Gardens to Gables

Coal, Brick, and Stone: The Historic Schools of Lynch, Harlan County, Kentucky


I’ve explored – and daydreamed about – many a rural hamlet, with only a few souls still in residence, while most lie peacefully in the small family cemeteries nearby. Old churches, post offices, feed mills, and schools still stand, in various stages of decay, to Read More

Escape to the Catskills: Exploring Callicoon, New York

The Western Hotel (on the right), and on the left, the Zimmerman Building, its mansard roof almost hidden.

It’s been a exhaustively hot summer in Kentucky this year.
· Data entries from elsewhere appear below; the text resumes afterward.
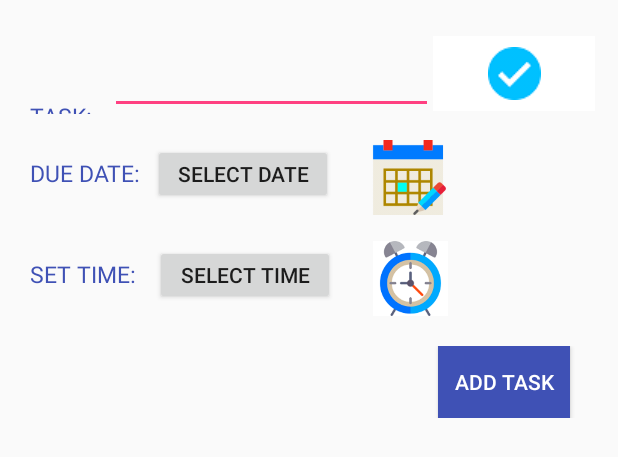
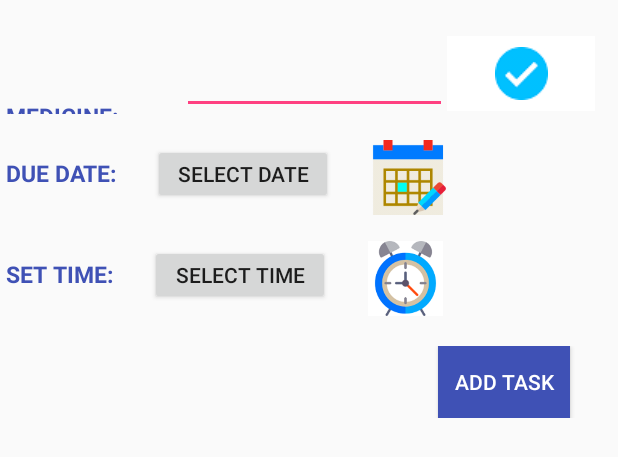
Before and after one commit to jiteshgoel/medical-reminder, an Android app: the layout dialog_layout.xml on its own in the app's theme, with its tools: preview values and no code run, on a phone screen of 412 x 824 dp. Shown: the top 457 px of the screen. Run offline under Robolectric (Android 15) with nearby library versions, the phone set to English and light mode, and no system bars.

Commit message:
Bugs fixed.

```diff
--- a/app/src/main/res/layout/dialog_layout.xml
+++ b/app/src/main/res/layout/dialog_layout.xml
@@ -8,23 +8,24 @@
         android:layout_width="match_parent"
         android:layout_height="wrap_content"
         android:orientation="horizontal"
-        android:layout_marginLeft="20dp"
+        android:layout_marginLeft="4dp"
         android:layout_marginRight="15dp"
         android:layout_marginTop="20dp">
 
         <TextView
             android:layout_width="0dp"
             android:layout_height="wrap_content"
-            android:layout_weight="1"
+            android:layout_weight="1.8"
             android:layout_marginTop="23dp"
-            android:text="TASK: "
+            android:textStyle="bold"
+            android:text="MEDICINE: "
             android:textSize="15sp"
             android:textColor="@color/oldPrimary"/>
 
         <android.support.design.widget.TextInputLayout
             android:layout_width="0dp"
             android:layout_height="wrap_content"
-            android:layout_weight="4"
+            android:layout_weight="2.7"
             android:id="@+id/details"
             android:textColorHint="@color/colorPrimary">
             <EditText
@@ -35,8 +36,7 @@
         <ImageButton
             android:layout_width="0dp"
             android:layout_height="50dp"
-            android:layout_weight="2"
-            android:layout_marginLeft="0dp"
+            android:layout_weight="1.5"
             android:id="@+id/btnSpeech"
             android:layout_marginTop="4dp"
             android:adjustViewBounds="true"
@@ -49,7 +49,7 @@
         android:layout_width="match_parent"
         android:layout_height="wrap_content"
         android:orientation="horizontal"
-        android:layout_marginLeft="20dp"
+        android:layout_marginLeft="4dp"
         android:layout_marginRight="20dp">
 
         <TextView
@@ -57,6 +57,7 @@
             android:layout_height="wrap_content"
             android:layout_marginTop="20dp"
             android:text="DUE DATE: "
+            android:textStyle="bold"
             android:textSize="15sp"
             android:textColor="@color/oldPrimary"/>
 
@@ -64,6 +65,7 @@
             android:layout_width="120dp"
             android:layout_height="40dp"
             android:id="@+id/selectDate"
+            android:layout_marginStart="20dp"
             android:layout_marginTop="20dp"
             android:layout_marginLeft="4dp"
             android:text="SELECT Date"
@@ -82,7 +84,7 @@
     <LinearLayout
         android:layout_width="match_parent"
         android:layout_height="wrap_content"
-        android:layout_marginLeft="20dp"
+        android:layout_marginLeft="4dp"
         android:layout_marginRight="20dp"
         android:orientation="horizontal">
 
@@ -92,12 +94,14 @@
             android:layout_marginTop="20dp"
             android:text="SET TIME: "
             android:textSize="15sp"
+            android:textStyle="bold"
             android:textColor="@color/oldPrimary"/>
 
         <Button
             android:id="@+id/selectTime"
             android:layout_width="120dp"
             android:layout_height="40dp"
+            android:layout_marginStart="20dp"
             android:layout_marginTop="20dp"
             android:text="SELECT TIME"
             android:layout_marginLeft="8dp"/>
```
Also changed, not shown: app/src/main/java/com/example/medicinereminder/medicinereminder/Adapters/TaskAdapter.java (+8 -0 lines), app/src/main/java/com/example/medicinereminder/medicinereminder/Utils/AlarmReceiver.java (+30 -5 lines).
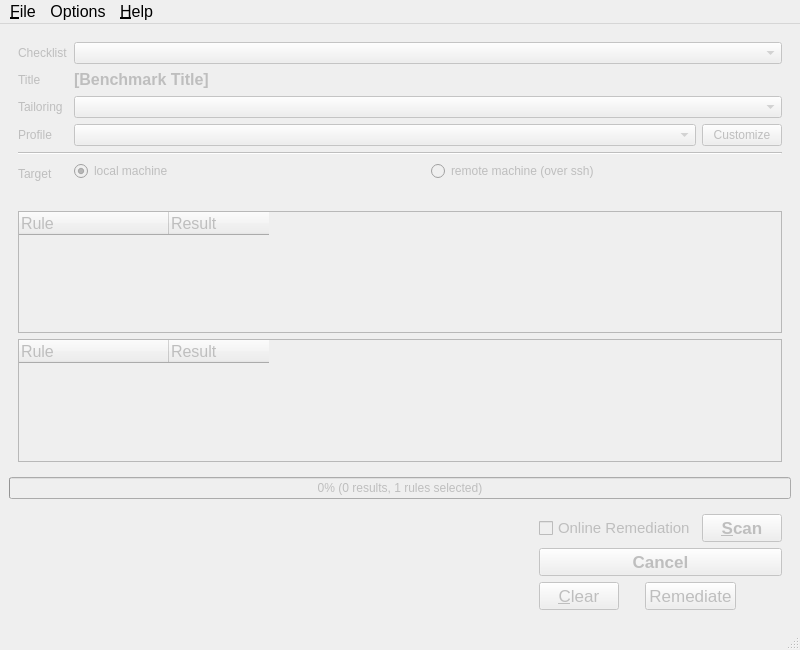
The window that ui/MainWindow.ui (OpenSCAP/scap-workbench) describes before a commit, drawn with Qt 5.
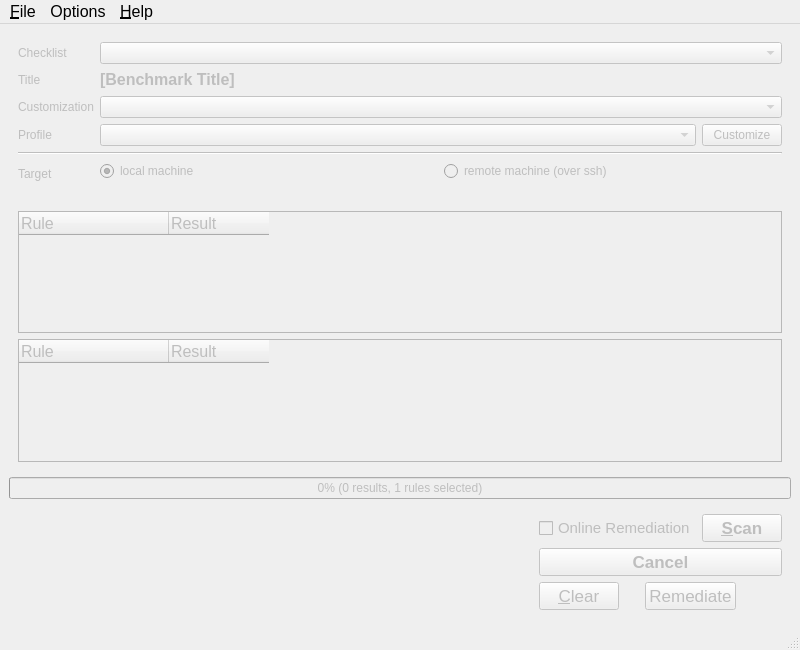
The same window after the commit. Custom widgets are drawn as their Qt base class.

Commit message: Changed docs to reflect the change from Tailoring to Customization

Diff of the .ui file:
```diff
--- a/ui/MainWindow.ui
+++ b/ui/MainWindow.ui
@@ -122,7 +122,7 @@
        <item row="5" column="0">
         <widget class="QLabel" name="label_4">
          <property name="text">
-          <string>Tailoring</string>
+          <string>Customization</string>
          </property>
         </widget>
        </item>
```
The commit also changes 1 other file.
Although graced by the technology of central air conditioning, I’ve thought with longing about children’s books I read decades ago that described the decampment from urban cores to shady mountain retreats (I believe the Bobbsey Read More

Exploring in Maysville, Kentucky: Philip Discovers Phillips Folly

Phillips Folly is located at the corner of Third and Sutton Streets in downtown Maysville, Mason County, Kentucky.

One of the perks of being a lover of historic architecture is the complete annihilation of boredom. There is always something new to see and appreciate, even in the most modest and humble of buildings (unless I happen to be stranded in sprawl land, surrounded Read More

For the Living and the Dead: The Historic Tradition of Family Reunions

The 1911 Reunion at Oil Springs, Clark County, Kentucky.

I’ve never shied away from “purple prose” in my own writing, and I find the language in the historic newspapers to be the heights of delightful floridity.This past weekend, my family celebrated its 123rd annual (or 122nd, we’re not exactly sure) reunion – a long-standing Read More

A Late (and Humid) July Sojourn in Mobile, Alabama

Though I saw plenty of impressive porticos, I was just as intrigued by the Mobile's collection of Craftsman bungalows and Revival-style dwellings.

I’ve never really considered Kentucky to be southern – one of the things I love most about this Commonwealth, in addition to its geographic contradictions, is its ability to defy categorization and labels. And after spending five days in Mobile, Alabama, I return to the Read More

The Death of a Corner Gas Station in Newport, Kentucky

The gas station at the corner of 5th and York in Newport, Kentucky.

There are any number of attractions that cause me to pull my car over and hop out with my camera – historic corner gas stations being near the top of the list. I’ve photographed the ones I know of in Lexington (my favorite is in Read More

An Architectural Whimsical Treat: The Storybook Style

The Spadena House in BeverlyHills, California is perhaps the most famous example of the Storybook Style. Photo Wikimedia Commons, Creative Commons.

All buildings have stories (that’s my personal philosophy anyway). But some architectural styles are all about the story – such as the aptly-Storybook Style – a short-lived, whimsical flourishing of houses evocative of fairy tales, medieval Europe, and an architect’s fevered imagination. And, it all Read More

Namesakes and Gables: The Henry Clay Peak House in Warsaw, Kentucky

The circa 1869 Henry Clay Peak House in Warsaw, Gallatin County, Kentucky.

I am always amused by the lists released each year heralding popular baby names, and the origin of some of those choices. The practice of naming babies after famous people isn’t a trend unique to today’s pop culture obsessed world. In Kentucky, scores of children Read More

I’ll be in the Field: A Short Explanation of Historic Survey

This late-19th century house in the Bath county community of Bethel is gone.

I did not enter into the field of architectural history and historic preservation for the money (I know this comes as a shock). In addition to the oft-paltry salary endured by many of my colleagues, the most interesting projects in our field are usually the Read More

The Curious Fad of Octagon Houses in 19th Century America

Kentucky does have a few octagon houses!

Bell bottoms. Beanie babies. Disco and the Atkins Diet. Fads are curious, strange creatures, and likely to reappear (especially in fashion) when least expected. I am not certain that this truism exists in architecture, for I have yet to spy the fad of octagon houses taking Read More